At Moffitt Cancer Center, researchers are looking to improve the care for patients with rare cancers, such as pelvic squamous cell carcinomas, through genomic profiling. This method is used to learn more about a person’s genes or specific cell types and the way those genes interact with each other and their host immune microenvironment. It is also used to help develop new ways to diagnose, treat and prevent these cancers.

head shot of Dr. Phillipe Spiess

Dr. Philippe Spiess, Assistant Chief of Surgical Services & Senior Member of the Department of Genitourinary Oncology

“We wanted to take a deep dive from a research standpoint and look at how different these cancers are similar or differ. When we study and treat patients, we're making treatment decisions based on tumor histology and organ of origin but in this work, we wanted to know at a fundamental level how different are they beyond just being forms of pelvic squamous cell carcinoma tumor histology, rather at the level of genomics how can they be contrasted,” said Dr. Philippe Spiess, assistant chief of Surgical Services and senior member of the Department of Genitourinary Oncology at Moffitt. “I think it leads us to opportunities to personalize our therapeutic approaches.”

The study presented during the recent American Society of Clinical Oncology annual meeting looked at over 1,700 cases of pelvic squamous cell carcinomas, which included penile, anal, vulvar, urethral and cervical cancers. It analyzed at the genomic level the similarities of the tumors, looking at commonalities in terms of specific mutations that are found, as well as the differences.

“This work allowed us to establish potential novel targets to treat these tumors,” said Spiess.

Many pelvic squamous cell carcinomas are historically associated with the human papillomavirus virus (HPV) and often lead to physicians providing similar systemic approaches among patients with advanced disease. But the data showed that in certain instances, they differed widely in genomic alterations and HPV status, leading researchers to believe that there are better treatment options for patients and these are based on using a genomic profiling-based approach most notably in tumors not responsive to conventional treatment strategies.

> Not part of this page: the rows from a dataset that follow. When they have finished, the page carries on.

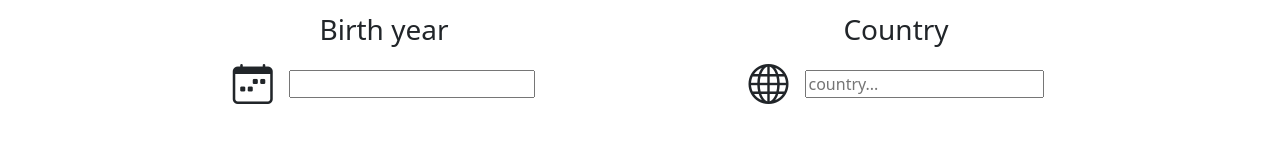
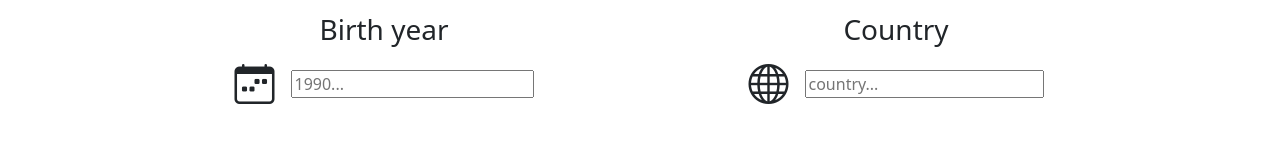
Before and after one commit to ShyqeriTari/Unique., a React (Create React App) app: page /search in a window 1280 px wide. Shown: the part 386-546 px from the top of the page. Built offline with nearby package versions, Linux system fonts and the light colour scheme.

Commit message:
Update Search.jsx

```diff
--- a/src/components/Search.jsx
+++ b/src/components/Search.jsx
@@ -16,6 +16,8 @@ const Search = ({compare, handleClose, refetchAdd, refetchPlayer, refetchFan, se
     const [role, setRole] = useState("player")
 
     const location = window.location.pathname
+
+    const mediaMatch = window.matchMedia('(min-width: 400px)')
 
     const changeName = (value) => {
         setNames(value)
@@ -102,7 +104,7 @@ const Search = ({compare, handleClose, refetchAdd, refetchPlayer, refetchFan, se
                 <Col sm={compare === "club" || compare === "1" || compare === "2" ? 12 : 6} md={compare === "club" || compare === "1" || compare === "2" ? 12 : 6} lg={6}><SearchSection title={"Name"}  icon={"bi bi-person-fill"} type={"text"} text={"name..."} setValue={changeName} /></Col>
                 <Col sm={compare === "club" || compare === "1" || compare === "2" ? 12 : 6} md={compare === "club" || compare === "1" || compare === "2" ? 12 : 6} lg={6}><SearchSection title={"Position"}  icon={"bi bi-bullseye"} type={"text"} text={"position..."} setValue={changePosition} /></Col>
 
-                <Col sm={compare === "club" || compare === "1" || compare === "2" ? 12 : 6} md={compare === "club" || compare === "1" || compare === "2" ? 12 : 6} lg={6}><SearchSection title={"Birth year"}  size={"152%"} icon={"bi bi-calendar-week"} type={"number"} min={1900} max={2022} setValue={changeBirthdate}/></Col>
+                <Col sm={compare === "club" || compare === "1" || compare === "2" ? 12 : 6} md={compare === "club" || compare === "1" || compare === "2" ? 12 : 6} lg={6}><SearchSection title={"Birth year"} size={mediaMatch.matches ? "150%": "175%"} icon={"bi bi-calendar-week"} type={"number"} text={"1990..."} min={1900} max={2022} setValue={changeBirthdate}/></Col>
                 <Col sm={compare === "club" || compare === "1" || compare === "2" ? 12 : 6} md={compare === "club" || compare === "1" || compare === "2" ? 12 : 6} lg={6}><SearchSection title={"Country"}  icon={"bi bi-globe"} type={"text"} text={"country..."} setValue={changeCountry}/></Col>
             </Row>
 
```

“We saw that urethral cancers are very different from penile cancers, and although sometimes we treat them somewhat similar in terms of chemotherapy, surgery and radiation,” said Spiess. “But they are very unique, and importantly, they have a unique genomic type of mutation, which we could use to target various novel agents and potentially improve how we care for our patients.”

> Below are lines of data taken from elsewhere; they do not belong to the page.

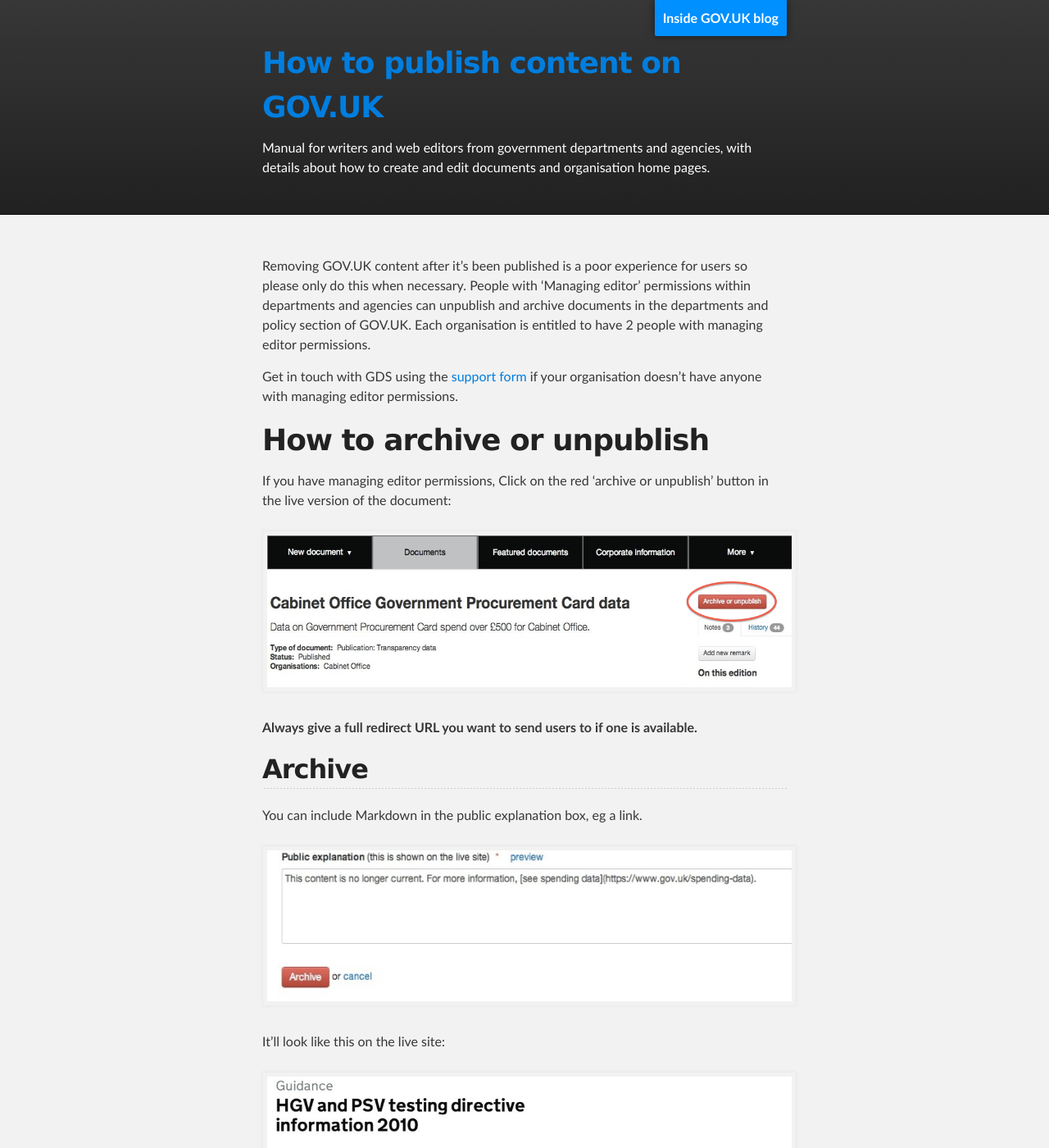
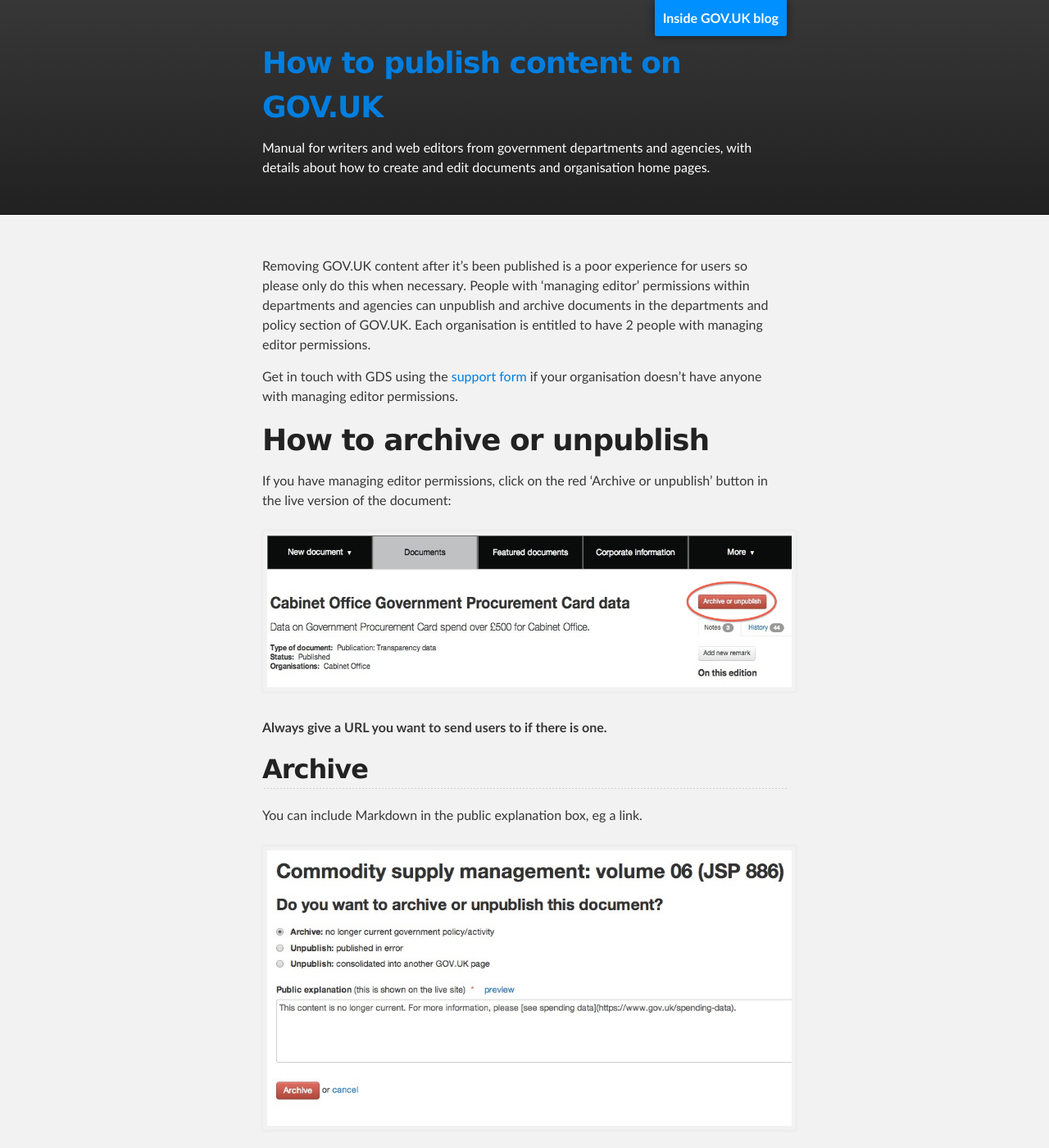
Before and after one commit to alphagov/inside-government-admin-guide, a Jekyll site: the page built from creating-documents/delete-unpublish.md, in a window 1280 px wide and 1400 px high. Shown: the whole window at 82% size. Built offline with Jekyll 4.4.1, drawn with Linux system fonts in a browser that asks for light colours; some of the changed text lies outside the part shown.

Commit message:
typo fixes

```diff
--- a/creating-documents/delete-unpublish.md
+++ b/creating-documents/delete-unpublish.md
@@ -3,17 +3,17 @@
 title: How to publish content / How to archive or unpublish documents
 ---
 
-Removing GOV.UK content after it’s been published is a poor experience for users so please only do this when necessary. People with 'Managing editor' permissions within departments and agencies can unpublish and archive documents in the departments and policy section of GOV.UK. Each organisation is entitled to have 2 people with managing editor permissions.
+Removing GOV.UK content after it’s been published is a poor experience for users so please only do this when necessary. People with 'managing editor' permissions within departments and agencies can unpublish and archive documents in the departments and policy section of GOV.UK. Each organisation is entitled to have 2 people with managing editor permissions.
 
 Get in touch with GDS using the [support form](https://gov.uk/support/internal) if your organisation doesn't have anyone with managing editor permissions.
 
 #How to archive or unpublish
 
-If you have managing editor permissions, Click on the red ‘archive or unpublish’ button in the live version of the document:
+If you have managing editor permissions, click on the red ‘Archive or unpublish’ button in the live version of the document:
 
 ![Archive button](archive-button.png)
 
-**Always give a full redirect URL you want to send users to if one is available.**
+**Always give a URL you want to send users to if there is one.**
 
 ##Archive
 
```
Also changed, not shown: other parts of creating-documents/delete-unpublish.md (+1 -1 lines), your-account/get-an-account.md (+2 -0 lines), your-account/log-in.md (+1 -3 lines), creating-documents/archived.png, creating-documents/explanation-box.png.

Spiess says that the next evolution in oncology is defining personalized genomic signatures for these tumors. As part of a broader international collaboration with colleagues at other international cancer centers and Foundation Medicine©, he plans to explore the development of smaller clinical trials using the data from this study among other work in this area he is conducting, specifically targeting the same pathways to help ultimately improve the care of patients in the months and years to come.